### [REQUIRED ACTION]
Every line of the records below that holds the word "getCommand" belongs in the answer.

(Content revision data)

*-*-*

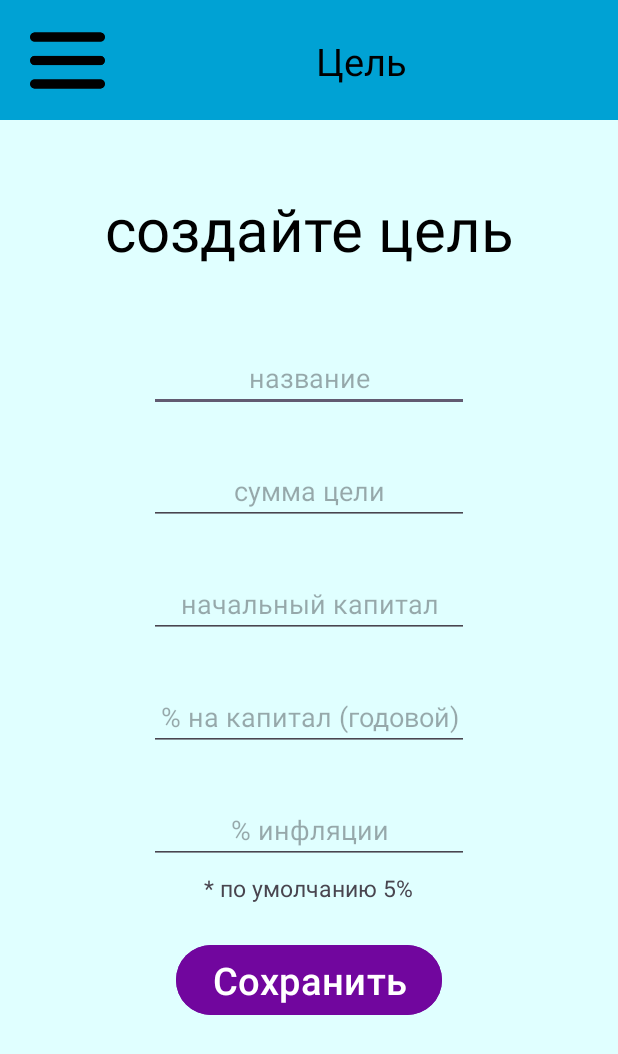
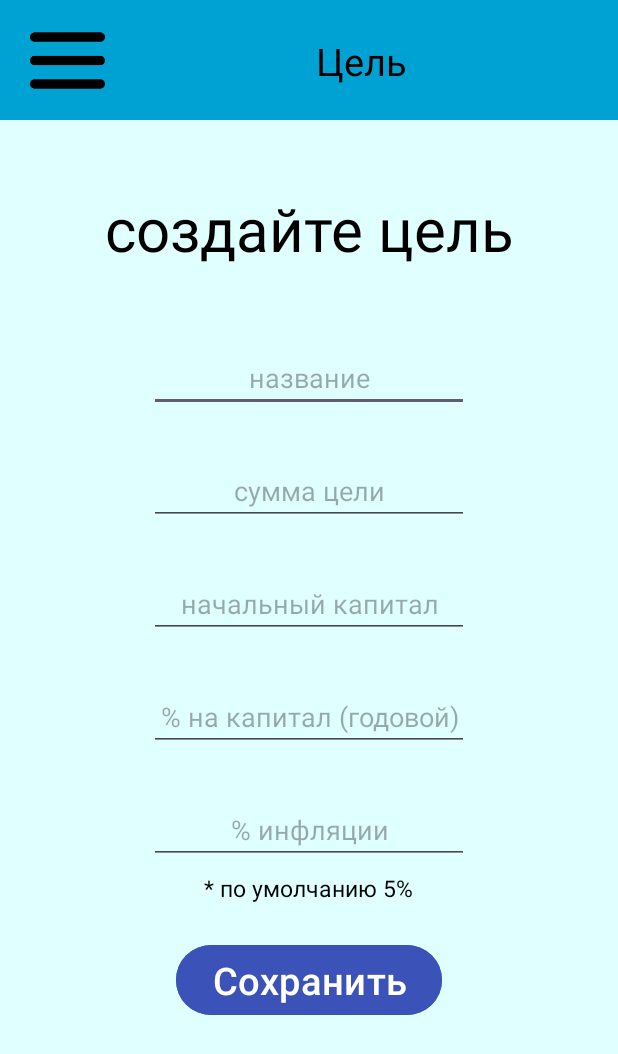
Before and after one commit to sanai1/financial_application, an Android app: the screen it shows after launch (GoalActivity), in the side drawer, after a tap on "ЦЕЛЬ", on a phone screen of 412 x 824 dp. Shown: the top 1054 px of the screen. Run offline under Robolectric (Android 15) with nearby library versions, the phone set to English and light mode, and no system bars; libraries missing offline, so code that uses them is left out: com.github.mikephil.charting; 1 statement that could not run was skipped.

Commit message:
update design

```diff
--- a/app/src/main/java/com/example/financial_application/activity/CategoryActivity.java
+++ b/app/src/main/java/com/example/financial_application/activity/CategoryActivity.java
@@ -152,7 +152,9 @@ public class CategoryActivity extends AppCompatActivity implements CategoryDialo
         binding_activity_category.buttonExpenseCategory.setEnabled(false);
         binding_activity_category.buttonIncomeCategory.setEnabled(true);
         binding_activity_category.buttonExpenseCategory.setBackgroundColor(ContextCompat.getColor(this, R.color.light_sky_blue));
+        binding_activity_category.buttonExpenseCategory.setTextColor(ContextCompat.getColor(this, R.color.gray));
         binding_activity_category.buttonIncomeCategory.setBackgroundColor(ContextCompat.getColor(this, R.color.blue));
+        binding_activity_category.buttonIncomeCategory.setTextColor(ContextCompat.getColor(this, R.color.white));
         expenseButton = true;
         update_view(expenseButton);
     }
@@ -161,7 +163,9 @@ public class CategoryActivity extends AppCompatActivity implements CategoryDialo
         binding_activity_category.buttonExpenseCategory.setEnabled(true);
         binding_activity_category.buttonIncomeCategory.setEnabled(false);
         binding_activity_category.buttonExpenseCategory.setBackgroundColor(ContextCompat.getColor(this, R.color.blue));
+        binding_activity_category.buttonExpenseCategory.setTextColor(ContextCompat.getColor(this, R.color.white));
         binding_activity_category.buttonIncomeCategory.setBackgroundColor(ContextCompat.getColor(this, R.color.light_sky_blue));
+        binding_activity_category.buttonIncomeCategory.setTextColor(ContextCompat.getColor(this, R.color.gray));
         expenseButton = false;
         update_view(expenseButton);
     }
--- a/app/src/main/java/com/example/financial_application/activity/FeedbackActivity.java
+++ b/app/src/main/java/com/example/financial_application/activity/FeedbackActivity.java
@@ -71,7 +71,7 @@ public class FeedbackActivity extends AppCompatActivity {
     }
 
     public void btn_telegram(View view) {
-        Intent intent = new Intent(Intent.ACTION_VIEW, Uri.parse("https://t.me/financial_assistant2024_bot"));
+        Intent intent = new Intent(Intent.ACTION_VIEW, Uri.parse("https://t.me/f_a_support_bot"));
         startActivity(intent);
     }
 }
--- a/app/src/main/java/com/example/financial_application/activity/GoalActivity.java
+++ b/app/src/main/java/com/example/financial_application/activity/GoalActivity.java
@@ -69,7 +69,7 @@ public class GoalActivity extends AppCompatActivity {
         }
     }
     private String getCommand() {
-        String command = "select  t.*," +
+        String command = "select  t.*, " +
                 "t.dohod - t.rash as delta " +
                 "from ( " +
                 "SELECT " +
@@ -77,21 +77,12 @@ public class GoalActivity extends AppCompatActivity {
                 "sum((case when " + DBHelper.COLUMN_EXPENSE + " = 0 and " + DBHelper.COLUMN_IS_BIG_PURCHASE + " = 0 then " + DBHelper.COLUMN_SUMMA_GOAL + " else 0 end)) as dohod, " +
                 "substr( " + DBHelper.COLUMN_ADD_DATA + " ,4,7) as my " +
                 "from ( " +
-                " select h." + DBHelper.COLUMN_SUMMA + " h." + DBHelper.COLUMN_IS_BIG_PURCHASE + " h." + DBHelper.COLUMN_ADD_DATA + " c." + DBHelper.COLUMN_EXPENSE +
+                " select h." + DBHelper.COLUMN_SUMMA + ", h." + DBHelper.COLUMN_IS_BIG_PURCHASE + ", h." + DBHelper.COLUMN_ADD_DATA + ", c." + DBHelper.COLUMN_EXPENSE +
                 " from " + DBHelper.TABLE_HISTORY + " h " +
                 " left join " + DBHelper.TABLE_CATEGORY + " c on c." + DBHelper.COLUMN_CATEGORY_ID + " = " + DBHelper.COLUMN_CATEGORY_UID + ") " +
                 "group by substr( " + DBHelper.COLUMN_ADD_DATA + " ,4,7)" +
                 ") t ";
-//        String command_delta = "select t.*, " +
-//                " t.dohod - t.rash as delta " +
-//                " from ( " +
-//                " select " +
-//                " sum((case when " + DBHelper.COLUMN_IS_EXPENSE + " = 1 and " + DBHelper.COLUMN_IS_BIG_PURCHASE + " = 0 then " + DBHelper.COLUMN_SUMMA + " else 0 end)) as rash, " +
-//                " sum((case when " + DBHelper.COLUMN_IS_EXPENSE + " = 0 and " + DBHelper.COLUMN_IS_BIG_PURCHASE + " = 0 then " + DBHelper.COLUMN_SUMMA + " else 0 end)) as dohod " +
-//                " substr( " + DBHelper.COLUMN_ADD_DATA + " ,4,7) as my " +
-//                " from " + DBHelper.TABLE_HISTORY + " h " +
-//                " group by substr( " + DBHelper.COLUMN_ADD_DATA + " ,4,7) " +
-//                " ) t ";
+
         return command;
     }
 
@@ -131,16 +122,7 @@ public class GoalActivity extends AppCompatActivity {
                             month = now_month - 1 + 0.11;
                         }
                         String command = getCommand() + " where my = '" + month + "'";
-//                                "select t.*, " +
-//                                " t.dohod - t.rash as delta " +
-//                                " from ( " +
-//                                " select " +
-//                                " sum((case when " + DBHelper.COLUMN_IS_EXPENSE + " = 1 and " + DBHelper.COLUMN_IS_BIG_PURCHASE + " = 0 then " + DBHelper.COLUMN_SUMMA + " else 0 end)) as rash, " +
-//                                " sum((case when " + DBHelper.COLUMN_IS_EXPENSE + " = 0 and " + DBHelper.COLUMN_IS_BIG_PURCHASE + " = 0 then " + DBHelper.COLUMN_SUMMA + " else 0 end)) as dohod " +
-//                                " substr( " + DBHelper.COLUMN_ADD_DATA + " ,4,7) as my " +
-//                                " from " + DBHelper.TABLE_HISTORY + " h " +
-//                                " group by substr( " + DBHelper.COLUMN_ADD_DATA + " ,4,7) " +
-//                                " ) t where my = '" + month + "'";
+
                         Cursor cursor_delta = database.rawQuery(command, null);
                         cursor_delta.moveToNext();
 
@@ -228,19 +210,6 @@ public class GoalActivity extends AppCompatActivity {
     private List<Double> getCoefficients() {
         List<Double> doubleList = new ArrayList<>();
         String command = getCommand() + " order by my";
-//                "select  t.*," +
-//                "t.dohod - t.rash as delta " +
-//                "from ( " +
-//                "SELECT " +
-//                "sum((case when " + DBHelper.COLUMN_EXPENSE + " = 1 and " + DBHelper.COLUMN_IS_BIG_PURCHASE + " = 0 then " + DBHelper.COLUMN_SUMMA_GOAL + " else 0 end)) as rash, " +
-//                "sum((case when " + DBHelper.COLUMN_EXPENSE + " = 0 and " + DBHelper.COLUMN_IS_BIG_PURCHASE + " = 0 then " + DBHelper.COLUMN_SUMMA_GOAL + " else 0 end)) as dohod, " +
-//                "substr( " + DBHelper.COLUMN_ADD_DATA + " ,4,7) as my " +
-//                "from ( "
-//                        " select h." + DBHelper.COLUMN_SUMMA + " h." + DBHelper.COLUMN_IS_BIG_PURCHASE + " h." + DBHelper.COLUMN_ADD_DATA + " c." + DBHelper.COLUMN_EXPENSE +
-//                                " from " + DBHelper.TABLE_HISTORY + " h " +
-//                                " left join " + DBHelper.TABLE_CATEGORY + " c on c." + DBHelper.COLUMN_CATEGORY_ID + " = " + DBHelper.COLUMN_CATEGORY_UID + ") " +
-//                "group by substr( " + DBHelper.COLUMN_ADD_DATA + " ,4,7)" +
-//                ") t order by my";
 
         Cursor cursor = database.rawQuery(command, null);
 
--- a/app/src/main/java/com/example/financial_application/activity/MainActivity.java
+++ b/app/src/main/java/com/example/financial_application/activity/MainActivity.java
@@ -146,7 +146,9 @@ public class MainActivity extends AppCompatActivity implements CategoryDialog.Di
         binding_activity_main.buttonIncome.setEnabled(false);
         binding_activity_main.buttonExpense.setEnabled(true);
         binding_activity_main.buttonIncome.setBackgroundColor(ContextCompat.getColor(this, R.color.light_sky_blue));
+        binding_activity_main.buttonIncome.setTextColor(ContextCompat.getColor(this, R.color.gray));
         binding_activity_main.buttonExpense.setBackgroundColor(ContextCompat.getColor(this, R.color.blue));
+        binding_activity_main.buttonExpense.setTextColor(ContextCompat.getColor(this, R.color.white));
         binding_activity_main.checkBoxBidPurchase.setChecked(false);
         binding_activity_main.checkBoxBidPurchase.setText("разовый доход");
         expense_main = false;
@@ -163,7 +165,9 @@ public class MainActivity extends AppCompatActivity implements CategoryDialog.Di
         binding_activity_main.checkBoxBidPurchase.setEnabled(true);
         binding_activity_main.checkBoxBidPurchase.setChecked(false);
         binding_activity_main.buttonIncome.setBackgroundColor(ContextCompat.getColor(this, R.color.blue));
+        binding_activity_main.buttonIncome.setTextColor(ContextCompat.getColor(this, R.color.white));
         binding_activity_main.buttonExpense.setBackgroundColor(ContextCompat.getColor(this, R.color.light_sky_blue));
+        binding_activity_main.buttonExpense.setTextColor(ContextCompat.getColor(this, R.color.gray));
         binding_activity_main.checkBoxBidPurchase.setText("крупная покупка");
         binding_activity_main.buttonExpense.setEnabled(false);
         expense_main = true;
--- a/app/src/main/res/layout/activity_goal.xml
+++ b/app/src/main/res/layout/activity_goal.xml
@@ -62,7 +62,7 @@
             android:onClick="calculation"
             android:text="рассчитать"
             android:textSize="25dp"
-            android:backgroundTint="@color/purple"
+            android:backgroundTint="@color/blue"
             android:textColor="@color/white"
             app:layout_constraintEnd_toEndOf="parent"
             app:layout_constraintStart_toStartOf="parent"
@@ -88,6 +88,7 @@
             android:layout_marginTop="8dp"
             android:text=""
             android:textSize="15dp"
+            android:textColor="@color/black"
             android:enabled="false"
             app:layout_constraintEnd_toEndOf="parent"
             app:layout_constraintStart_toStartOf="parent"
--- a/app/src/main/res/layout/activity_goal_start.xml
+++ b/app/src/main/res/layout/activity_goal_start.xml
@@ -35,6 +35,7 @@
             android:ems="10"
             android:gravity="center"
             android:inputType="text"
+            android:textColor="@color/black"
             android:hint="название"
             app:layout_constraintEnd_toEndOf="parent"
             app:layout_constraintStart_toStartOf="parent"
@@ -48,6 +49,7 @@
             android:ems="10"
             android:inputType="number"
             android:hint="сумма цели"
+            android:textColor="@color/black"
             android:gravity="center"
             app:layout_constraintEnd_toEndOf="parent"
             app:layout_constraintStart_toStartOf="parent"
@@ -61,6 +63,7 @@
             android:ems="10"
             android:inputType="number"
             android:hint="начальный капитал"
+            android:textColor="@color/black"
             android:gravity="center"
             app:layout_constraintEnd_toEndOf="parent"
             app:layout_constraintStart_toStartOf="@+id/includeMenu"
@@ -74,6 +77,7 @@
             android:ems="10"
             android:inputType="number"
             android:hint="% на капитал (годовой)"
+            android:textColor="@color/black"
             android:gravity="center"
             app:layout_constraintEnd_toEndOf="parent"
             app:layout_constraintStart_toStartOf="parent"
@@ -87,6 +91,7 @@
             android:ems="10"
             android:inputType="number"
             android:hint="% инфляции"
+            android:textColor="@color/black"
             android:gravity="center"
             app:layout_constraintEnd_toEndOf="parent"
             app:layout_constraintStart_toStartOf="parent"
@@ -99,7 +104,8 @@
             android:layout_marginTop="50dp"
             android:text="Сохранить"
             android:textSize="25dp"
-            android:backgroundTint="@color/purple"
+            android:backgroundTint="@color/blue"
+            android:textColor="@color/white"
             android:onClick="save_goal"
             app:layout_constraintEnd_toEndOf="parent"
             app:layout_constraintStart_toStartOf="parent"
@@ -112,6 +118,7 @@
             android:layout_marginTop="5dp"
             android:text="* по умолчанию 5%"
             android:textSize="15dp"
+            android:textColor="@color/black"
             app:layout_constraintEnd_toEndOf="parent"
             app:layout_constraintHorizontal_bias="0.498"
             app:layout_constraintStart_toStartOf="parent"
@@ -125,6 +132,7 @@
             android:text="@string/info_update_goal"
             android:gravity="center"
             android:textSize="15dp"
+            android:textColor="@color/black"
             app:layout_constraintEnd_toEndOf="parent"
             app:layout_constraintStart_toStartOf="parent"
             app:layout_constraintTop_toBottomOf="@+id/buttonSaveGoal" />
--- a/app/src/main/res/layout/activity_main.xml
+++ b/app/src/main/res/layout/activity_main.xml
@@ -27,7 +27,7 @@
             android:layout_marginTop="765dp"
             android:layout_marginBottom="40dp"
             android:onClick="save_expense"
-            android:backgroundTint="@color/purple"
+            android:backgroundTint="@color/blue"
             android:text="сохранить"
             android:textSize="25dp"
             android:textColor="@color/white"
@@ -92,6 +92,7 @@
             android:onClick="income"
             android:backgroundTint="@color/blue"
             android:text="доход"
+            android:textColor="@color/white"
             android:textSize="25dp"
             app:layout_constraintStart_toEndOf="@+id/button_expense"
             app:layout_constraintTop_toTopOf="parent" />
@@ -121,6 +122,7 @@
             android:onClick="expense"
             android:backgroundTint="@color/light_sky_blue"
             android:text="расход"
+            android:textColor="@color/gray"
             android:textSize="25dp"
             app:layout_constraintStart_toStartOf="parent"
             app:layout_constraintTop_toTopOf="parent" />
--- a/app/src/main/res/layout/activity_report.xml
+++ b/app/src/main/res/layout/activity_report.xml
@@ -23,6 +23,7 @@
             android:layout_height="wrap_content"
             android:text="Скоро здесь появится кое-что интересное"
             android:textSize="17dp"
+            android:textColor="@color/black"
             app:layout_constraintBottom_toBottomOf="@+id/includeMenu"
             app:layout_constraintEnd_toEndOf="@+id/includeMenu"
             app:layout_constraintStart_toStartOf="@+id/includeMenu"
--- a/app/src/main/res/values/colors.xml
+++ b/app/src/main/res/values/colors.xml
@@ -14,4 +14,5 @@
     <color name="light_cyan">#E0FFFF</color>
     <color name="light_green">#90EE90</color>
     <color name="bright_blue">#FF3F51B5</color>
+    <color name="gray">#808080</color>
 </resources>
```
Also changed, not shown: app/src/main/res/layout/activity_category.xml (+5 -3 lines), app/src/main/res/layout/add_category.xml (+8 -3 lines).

*-*-*

### [COMPLETED TASK]
     private String getCommand() {
                         String command = getCommand() + " where my = '" + month + "'";
         String command = getCommand() + " order by my";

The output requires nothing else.